Items from a dataset:
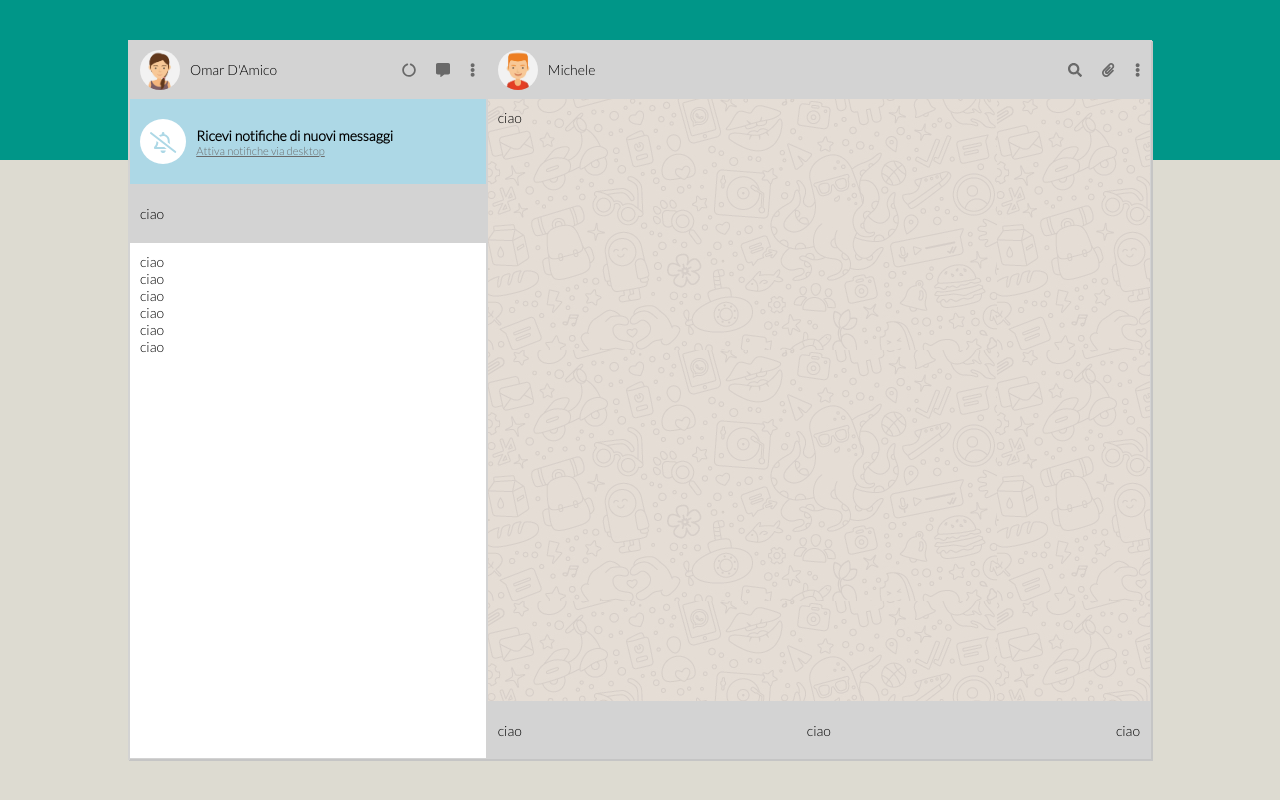
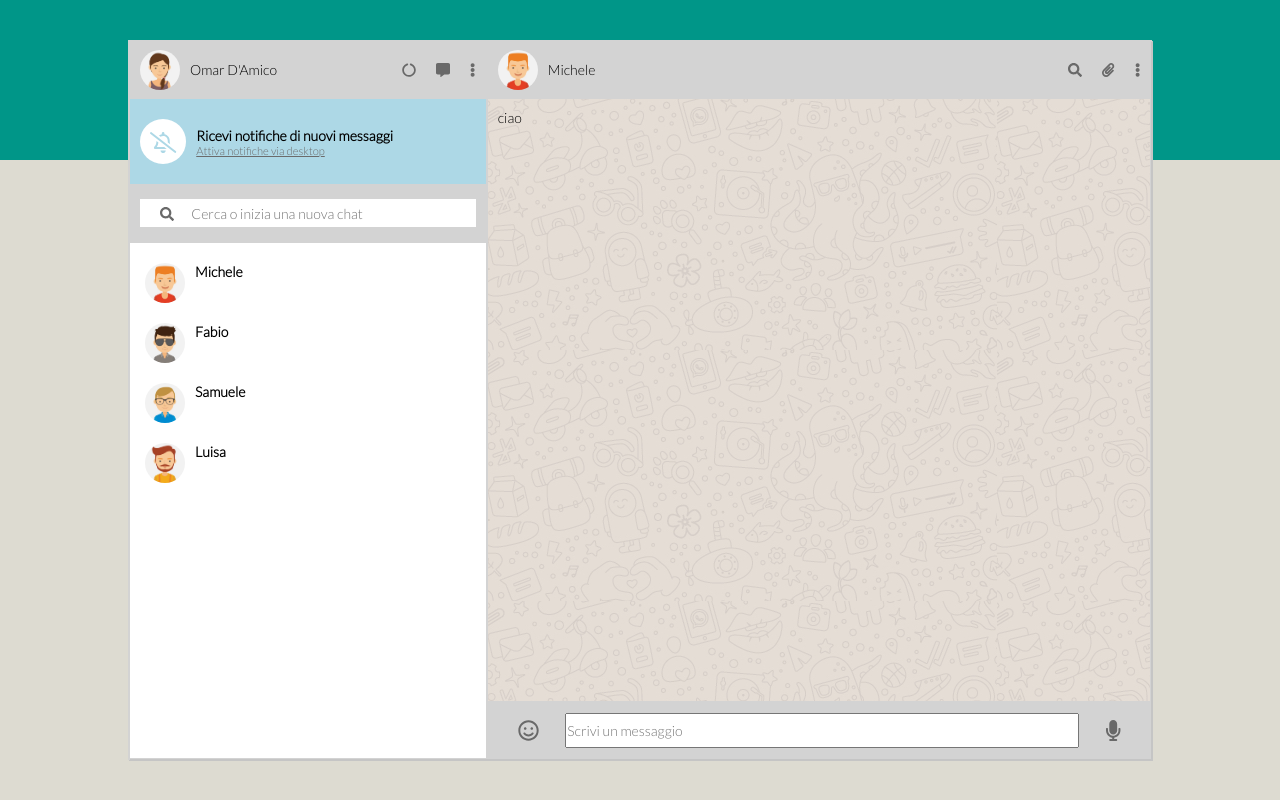
Before and after one commit to omardamicoasti/js-html-css-boolzap, a plain HTML site: page index.html in a window 1280 px wide. Drawn offline with nearby package versions, Linux system fonts and the light colour scheme.

Commit message:
Terzo push

```diff
--- a/index.html
+++ b/index.html
@@ -36,15 +36,26 @@
                 </div>
             </div>
             <div id="search">
-                <p>ciao</p>
+                <div><p><i class="fas fa-search"></i></p><input placeholder="Cerca o inizia una nuova chat" type="text"></div>
             </div>
             <div id="contactList">
-                <p>ciao</p>
-                <p>ciao</p>
-                <p>ciao</p>
-                <p>ciao</p>
-                <p>ciao</p>
-                <p>ciao</p>
+                <!-- temporaneo poi credo l'array -->
+                <div>
+                    <img src="img/avatar_1.jpg" alt="">
+                    <p>Michele</p>
+                </div>
+                <div>
+                    <img src="img/avatar_2.jpg" alt="">
+                    <p>Fabio</p>
+                </div>
+                <div>
+                    <img src="img/avatar_3.jpg" alt="">
+                    <p>Samuele</p>
+                </div>
+               <div>
+                    <img src="img/avatar_4.jpg" alt="">
+                    <p>Luisa</p>
+                </div>
             </div>
         </div>
         <div id="messagesArea">
@@ -63,9 +74,12 @@
                 <p>ciao</p>
             </div>
             <div id="typing">
-                <p>ciao</p>
-                <p>ciao</p>
-                <p>ciao</p>
+
+                    <p><i class="far fa-smile"></i></p>
+                    <input placeholder="Scrivi un messaggio" type="text">
+                    <p><i class="fas fa-microphone"></i></p>
+
+
             </div>
 
         </div>
--- a/style.css
+++ b/style.css
@@ -81,7 +81,7 @@ body {
     border-radius: 50%;
     margin-right: 10px;
 }
-.personal p {
+.personal p, #search p  {
     margin-left: 20px;
     color: rgb(105, 105, 105);
 }
@@ -93,3 +93,36 @@ body {
     margin-right: 10px;
     border-radius: 50%;
 }
+#search div {
+    width: 100%;
+    height: 80%;
+    display: flex;
+    justify-content: space-between;
+    align-items: center;
+    background-color: white;
+}
+ #search input {
+     width: 85%;
+     border: 1px solid white;
+ }
+ #contactList > div {
+     padding: 10px 5px;
+     display: flex;
+     align-content: center;
+ }
+  #contactList > div:hover {
+      background-color: lightgray;
+  }
+ #contactList p {
+     font-weight: bold;
+ }
+ #typing > input {
+    width: 80%;
+    height: 100%;
+    padding: 10px 0px;
+ }
+ #typing p {
+    color: rgb(105, 105, 105);
+    font-size: 1.5em;
+    padding: 0 20px;
+ }
```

WHAT IS NEEDED: For the records above, output each one exactly and skip any image.

RESULT BELOW:
Before and after one commit to omardamicoasti/js-html-css-boolzap, a plain HTML site: page index.html in a window 1280 px wide. Drawn offline with nearby package versions, Linux system fonts and the light colour scheme.

Commit message:
Terzo push

```diff
--- a/index.html
+++ b/index.html
@@ -36,15 +36,26 @@
                 </div>
             </div>
             <div id="search">
-                <p>ciao</p>
+                <div><p><i class="fas fa-search"></i></p><input placeholder="Cerca o inizia una nuova chat" type="text"></div>
             </div>
             <div id="contactList">
-                <p>ciao</p>
-                <p>ciao</p>
-                <p>ciao</p>
-                <p>ciao</p>
-                <p>ciao</p>
-                <p>ciao</p>
+                <!-- temporaneo poi credo l'array -->
+                <div>
+                    <img src="img/avatar_1.jpg" alt="">
+                    <p>Michele</p>
+                </div>
+                <div>
+                    <img src="img/avatar_2.jpg" alt="">
+                    <p>Fabio</p>
+                </div>
+                <div>
+                    <img src="img/avatar_3.jpg" alt="">
+                    <p>Samuele</p>
+                </div>
+               <div>
+                    <img src="img/avatar_4.jpg" alt="">
+                    <p>Luisa</p>
+                </div>
             </div>
         </div>
         <div id="messagesArea">
@@ -63,9 +74,12 @@
                 <p>ciao</p>
             </div>
             <div id="typing">
-                <p>ciao</p>
-                <p>ciao</p>
-                <p>ciao</p>
+
+                    <p><i class="far fa-smile"></i></p>
+                    <input placeholder="Scrivi un messaggio" type="text">
+                    <p><i class="fas fa-microphone"></i></p>
+
+
             </div>
 
         </div>
--- a/style.css
+++ b/style.css
@@ -81,7 +81,7 @@ body {
     border-radius: 50%;
     margin-right: 10px;
 }
-.personal p {
+.personal p, #search p  {
     margin-left: 20px;
     color: rgb(105, 105, 105);
 }
@@ -93,3 +93,36 @@ body {
     margin-right: 10px;
     border-radius: 50%;
 }
+#search div {
+    width: 100%;
+    height: 80%;
+    display: flex;
+    justify-content: space-between;
+    align-items: center;
+    background-color: white;
+}
+ #search input {
+     width: 85%;
+     border: 1px solid white;
+ }
+ #contactList > div {
+     padding: 10px 5px;
+     display: flex;
+     align-content: center;
+ }
+  #contactList > div:hover {
+      background-color: lightgray;
+  }
+ #contactList p {
+     font-weight: bold;
+ }
+ #typing > input {
+    width: 80%;
+    height: 100%;
+    padding: 10px 0px;
+ }
+ #typing p {
+    color: rgb(105, 105, 105);
+    font-size: 1.5em;
+    padding: 0 20px;
+ }
```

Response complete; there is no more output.